Maglev trains do not create direct pollution emissions and are always quieter in comparison to traditional systems when operating at the same speeds.

In high-speed intercity transport, using maglev trains can offer an especially good cost-benefit ratio as regards land purchase, construction, operation, maintenance and environmental protection. Future technological advances can be expected to improve this ratio even more.

In the area of noise emissions, maglev trains are superior in every way to wheel/rail systems, not to mention airplanes.

Comparisons made at the same speed show that all rolling friction noises, every track screech, all shocks from wheel-on-rail contact are eliminated in maglev systems that use magnetic forces rather than physical contact to keep the vehicle upright. Noise generated by air turbulence is also greatly reduced with maglev high-speed trains, making them clearly superior to all wheel/rail vehicles. In particular, the noise from the conventional train’s pantograph is replaced in maglev by a process of induction and the required energy is transferred without physical contact.

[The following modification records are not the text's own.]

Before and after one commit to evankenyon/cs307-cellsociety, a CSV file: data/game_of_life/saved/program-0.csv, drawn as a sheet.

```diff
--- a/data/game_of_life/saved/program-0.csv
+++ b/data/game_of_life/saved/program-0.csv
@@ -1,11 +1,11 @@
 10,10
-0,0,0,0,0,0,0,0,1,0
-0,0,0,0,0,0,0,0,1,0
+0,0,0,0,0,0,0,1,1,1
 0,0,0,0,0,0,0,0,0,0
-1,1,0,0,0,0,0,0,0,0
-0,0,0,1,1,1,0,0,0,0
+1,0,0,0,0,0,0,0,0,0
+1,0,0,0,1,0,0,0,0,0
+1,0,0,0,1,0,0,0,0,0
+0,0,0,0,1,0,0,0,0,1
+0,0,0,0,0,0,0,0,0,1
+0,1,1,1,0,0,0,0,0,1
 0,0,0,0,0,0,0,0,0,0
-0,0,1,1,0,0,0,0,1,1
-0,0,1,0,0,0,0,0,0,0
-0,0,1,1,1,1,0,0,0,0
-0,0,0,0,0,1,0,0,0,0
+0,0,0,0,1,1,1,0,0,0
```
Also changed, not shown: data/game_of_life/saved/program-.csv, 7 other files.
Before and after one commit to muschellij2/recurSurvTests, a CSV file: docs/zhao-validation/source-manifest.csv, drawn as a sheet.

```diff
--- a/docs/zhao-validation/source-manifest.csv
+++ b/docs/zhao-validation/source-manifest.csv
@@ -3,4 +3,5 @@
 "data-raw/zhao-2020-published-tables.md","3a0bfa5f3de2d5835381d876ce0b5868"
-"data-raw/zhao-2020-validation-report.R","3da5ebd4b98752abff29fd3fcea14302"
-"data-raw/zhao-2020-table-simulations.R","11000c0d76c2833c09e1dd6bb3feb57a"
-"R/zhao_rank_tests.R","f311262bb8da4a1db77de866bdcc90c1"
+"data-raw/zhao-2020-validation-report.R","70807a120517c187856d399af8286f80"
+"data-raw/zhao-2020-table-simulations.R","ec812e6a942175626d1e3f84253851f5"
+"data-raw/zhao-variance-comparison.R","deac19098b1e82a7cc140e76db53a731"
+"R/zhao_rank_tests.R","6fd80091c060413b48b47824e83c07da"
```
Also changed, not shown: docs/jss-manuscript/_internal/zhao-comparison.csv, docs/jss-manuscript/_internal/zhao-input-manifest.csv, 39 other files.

At speeds under 200 km/h (125 mph), maglev systems can hardly be heard, especially in an urban environment – an important advantage for populated areas. The Chinese Transrapid in Shanghai and the Japanese Linimo in Nagoya, as well as all urban transport maglev trains, offer impressive proof of this.


Maglev routes also do not “divide the landscape” as highways, train tracks and waterways typically do. Animals can cross under elevated maglev guideways, which they do without hesitation, and farmers can till the land undisturbed, as shown by observation and experience at the test facilities in Japan’s Yamanshi Prefecture and Germany’s Emsland town of Lathen.


There is a strong demand to design future rail route architecture more aesthetically and open, in contrast to the massive constructions of the past. This public concern will affect maglev trains as well as wheel/rail systems.